Today the use of robotics in viticulture may still be at a prototype stage, but many projects are already in the final stage of development such as the VineRobot. It’s an unmanned ground vehicle (UGV) equipped with several non-invasive sensing technologies.
Traditionally, vineyard husbandry has not been driven by such technology. Since Ancient times, the human eye has been almost the only ‘sensor’ that has steered vineyard management providing a subjective assessment of yield, vegetative growth and plant status for blanket treatments applied to entire vineyards.
A modern tech-dependent approach is ‘precision viticulture’. The new method is based on the underlying premise that, because physical and hydraulic properties of the soil vary over space and time from field to field as well as within fields, farming should be more site specific. In other words: it’s smarter to take care of different patches of a vineyard individually.
This has led to a review of agricultural techniques and a radical new way of growing better quality grapes that at the same time makes more efficient use of energy, water, fertilizers and pesticides while ensuring the preservation of the environment.
However, intensive viticulture management practices to specific vineyard areas applied to achieve the best grape quality and yield in a sustainable manner is only possible once the variables that influence soil, topography, micro-climate and vine growth and grape ripening are appraised.
The VineRobot and its kin will become indispensable for detailed vine diagnosis and data-mining which depends on emerging technologies such as Global Positioning Systems (GPS), meteorological and other environmental sensors, satellite and remote sensing, Geographic Information Systems (GIS), as well as thermal and chlorophyll fluorescence machine vision and imaging.

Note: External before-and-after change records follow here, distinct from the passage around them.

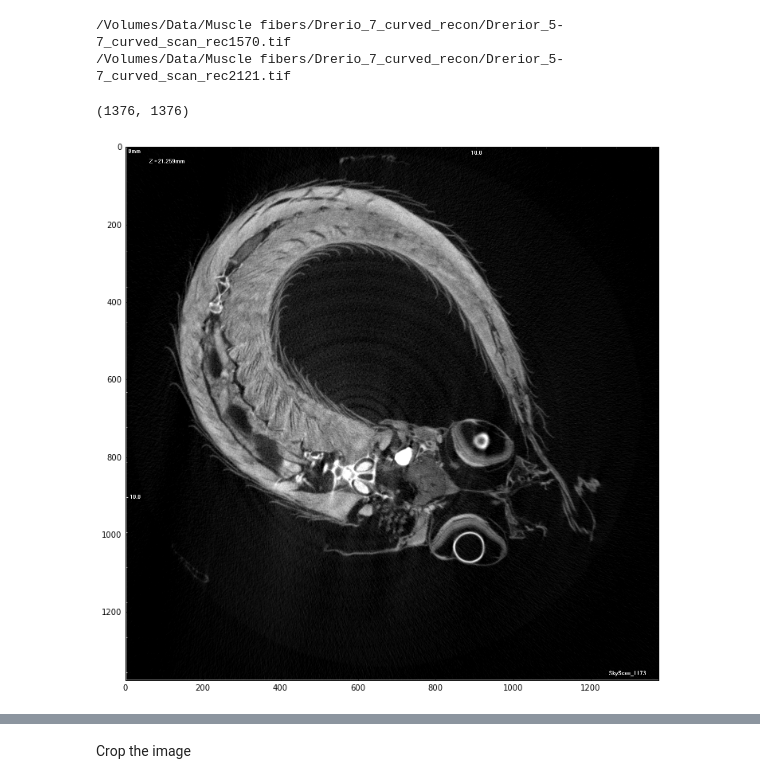
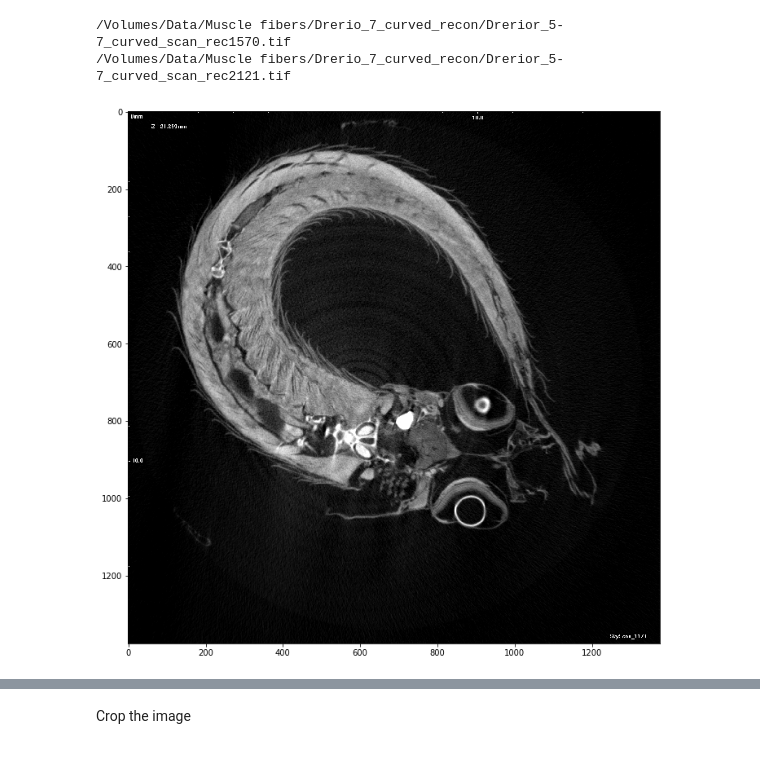
Before and after one commit to tytell/fibers, a Jupyter notebook: Make HDF file.ipynb, the cells around one changed output, grey strips where cells are left out. Cells and saved outputs as stored; diff of their text form; code cells hidden in the pictures.

```diff
--- a/Make HDF file.ipynb
+++ b/Make HDF file.ipynb
@@ -41,14 +41,3 @@ print files[-1]
 # %% [output]
 /Volumes/Data/Muscle fibers/Drerio_7_curved_recon/Drerior_5-7_curved_scan_rec1570.tif
 /Volumes/Data/Muscle fibers/Drerio_7_curved_recon/Drerior_5-7_curved_scan_rec2121.tif
-# %%
-%matplotlib inline
-rcParams['figure.figsize'] = 16, 12  # that's default image size for this interactive session
-
-I = misc.imread(files[350])
-imshow(I, cmap=cm.gray)
-print I.shape
-show()
-# %% [output]
-(1376, 1376)
-[figure, removed]
@@ -54,0 +46,5 @@ show()
+# %%
+plt.imshow(I, cmap=cm.gray)
+plt.show()
+# %% [output]
+[figure, added]
```
Also changed, not shown: parts of 12 cells of this notebook, 27 other files.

This article by Georges Meekers appeared first in the Times of Malta, 27th May 2016